The Reinvention of Edison Thomas by Jacqueline Houtman
Publisher: Front Street, An Imprint of Boyds Mills Press, Inc
Genre: Contemporary, Inspirational
Age Recommendation: 12+
Length: Full Length (189 pgs)
Rating: 4.5 suns
Reviewed by Orchid
Science geek Eddy Thomas can invent useful devices to do anything, except solve his bully problem. Eddy Thomas can read a college physics book, but he can’t read the emotions on the faces of his classmates at Drayton Middle School. He can spend hours tinkering with an invention, but he can’t stand more than a few minutes in a noisy crowd, like the crowd at the science fair, which Eddy fails to win. When the local school crossing guard is laid off, Eddy is haunted by thoughts of the potentially disastrous consequences and invents a traffic-calming device, using parts he has scavenged from discarded machines. Eddy also discovers new friends, who appreciate his abilities and respect his unique view of the world. By trusting his real friends, Eddy uses his talents to help others and rethinks his purely mechanical definition of success.
Eddy Thomas, is an only child and a genius. Named after Thomas Edison, he prefers to be called Eddy. His mind is full of facts, figures and inventions waiting for him to find the time to take them from thoughts to reality. He leads a lonely life without any real friends. Even his parents don’t really understand how his mind works.
Eddy has problems interacting with people. He doesn’t like to be touched, and is overwhelmed by crowds and loud noises. He consistently misunderstands comments made by others, and either doesn’t reply, or says the wrong thing. To his peers this attitude makes it appear he thinks himself superior. Eddy lives so much inside his own mind that he is totally unaware how others laugh and make fun of him.
Mitch is his only friend. They met at kindergarten and have gone through school together, but has Mitch changed now they are in Middle School? Why do things always go wrong when Mitch is around? Eddy’s faith in himself is shaken when he doesn’t get first prize at the school’s science fair. Even worse, someone stuck a sign on his back and people laughed at him when he went on stage to receive his third place certificate.
His experience at the science fair makes him aware of how see him. This makes him mistrust those who genuinely offer him friendship.
The crossing patrol man leaves and is not replaced. Eddy decides something needs to be done to make the crossing safe from speeding cars and his inventive mind gets to work. His invention proves he can put others before himself and Eddy suddenly finds himself with friends. Or are they really friends? Why would they want to help someone like him?
The Reinvention of Edison Thomas gives an insight into an intelligent child who has difficulty interacting socially with others. That doesn’t mean it preaches to the reader – it doesn’t. The story is in Eddy’s head shows how he logically goes from one point to another.
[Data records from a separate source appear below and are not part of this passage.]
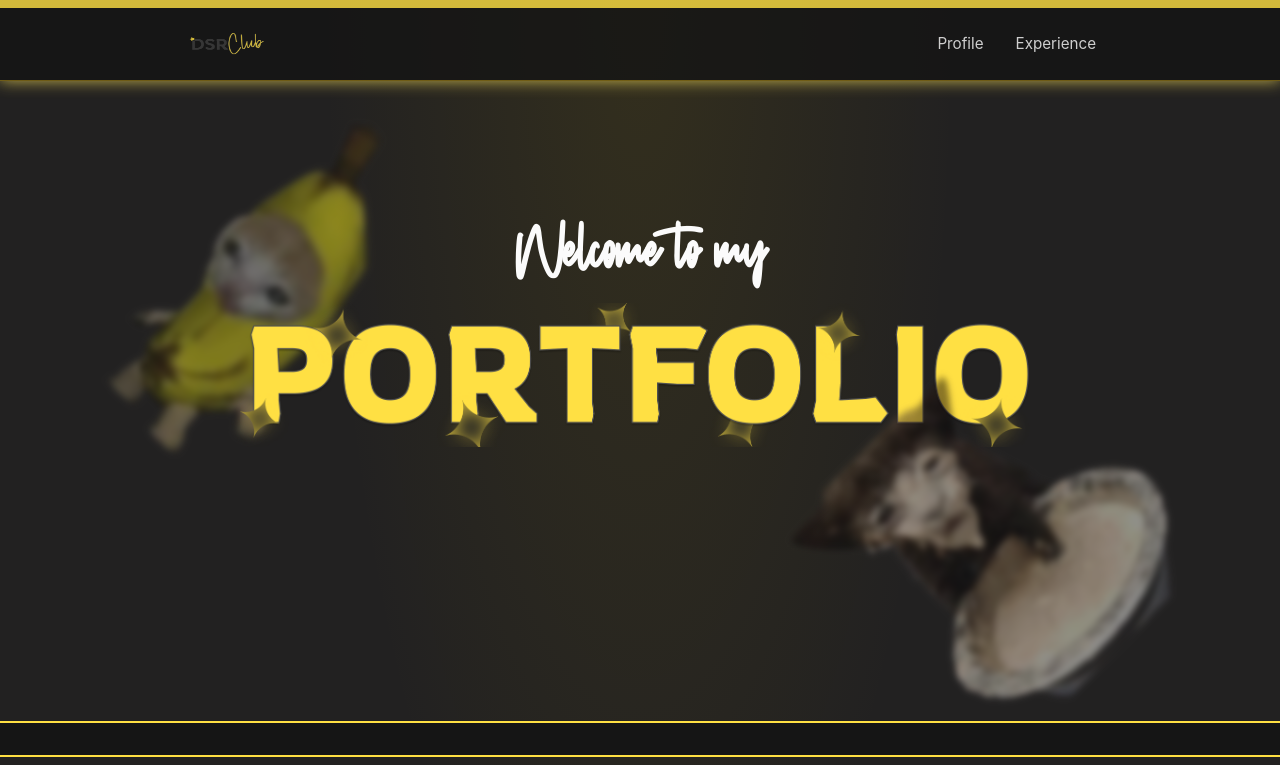
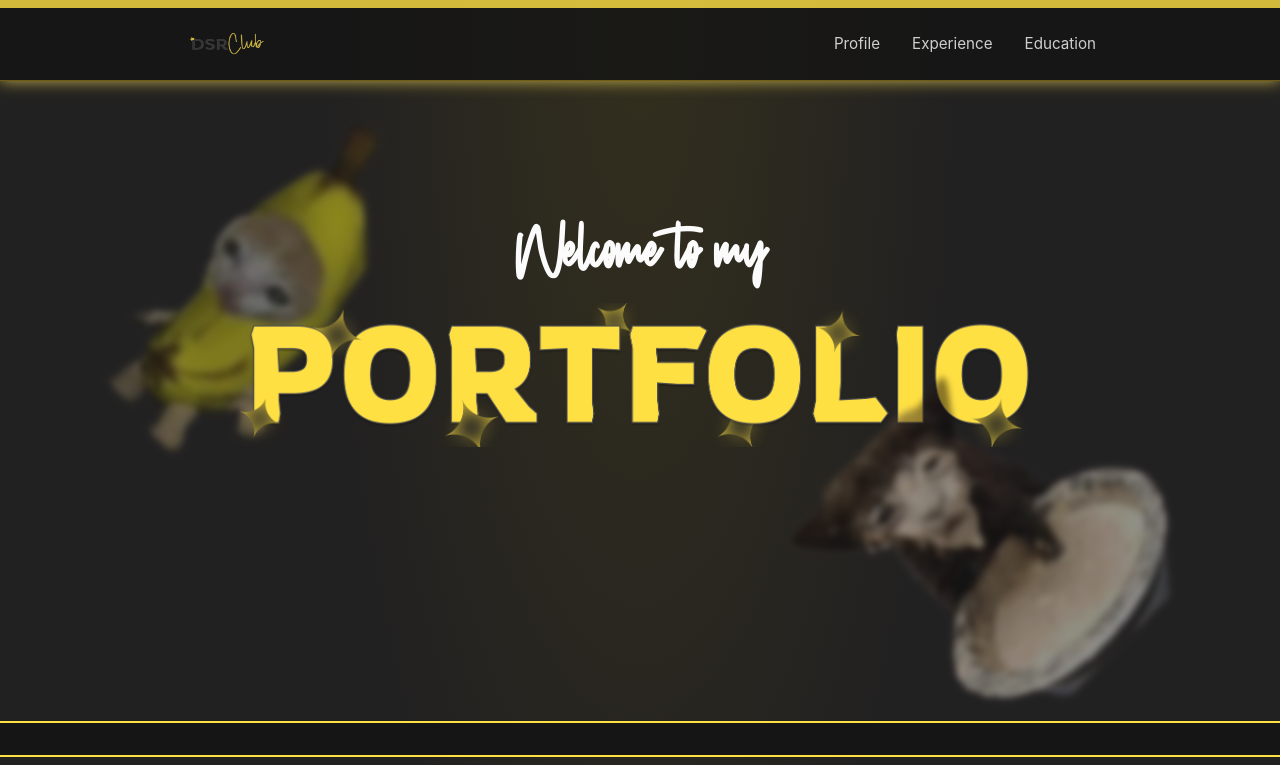
Before and after one commit to 1drism/myportofolio, a Django app: page / in a window 1280 px wide. Shown: the top 765 px of the page. Run offline with Django 5.2, Linux system fonts and the light colour scheme.

Commit message:
Add route urls

```diff
--- a/main/urls.py
+++ b/main/urls.py
@@ -1,10 +1,11 @@
 from django.urls import path
 
-from main.views import show_main, show_experience
+from main.views import show_main, show_experience,show_education
 
 app_name = "main"
 
 urlpatterns = [
     path("", show_main, name="show_main"),
     path("experience/", show_experience, name="show_experience"),
+    path("education/", show_education, name="show_education"),
 ]
--- a/templates/experience.html
+++ b/templates/experience.html
@@ -18,6 +18,7 @@
             <nav>
                 <a href="{% url 'main:show_main' %}">Profile</a>
                 <a href="{% url 'main:show_experience' %}">Experience</a>
+                <a href="{% url 'main:show_education' %}">Education</a>
             </nav>
         </div>
     </header>
--- a/templates/index.html
+++ b/templates/index.html
@@ -18,6 +18,7 @@
             <nav>
                 <a href="{% url 'main:show_main' %}">Profile</a>
                 <a href="{% url 'main:show_experience' %}">Experience</a>
+                <a href="{% url 'main:show_education' %}">Education</a>
             </nav>
         </div>
     </header>
```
Despite his introversion Eddy is a likeable character, totally unable to see how others tease him. He just doesn’t understand their jokes and sarcasm. He thinks others work things out the same way he does, and can’t believe they just do things without due thought or having a schedule to follow.
I liked reading this book. Although not a page turner, it had that something that kept me coming back until I reached the end. Those readers with an interest in science will find something to pique their interest, but if you’re not a science fanatic, don’t worry – the facts aren’t force fed to you. The book has an inspirational touch to it and would make a pleasant read for anyone over the age of twelve.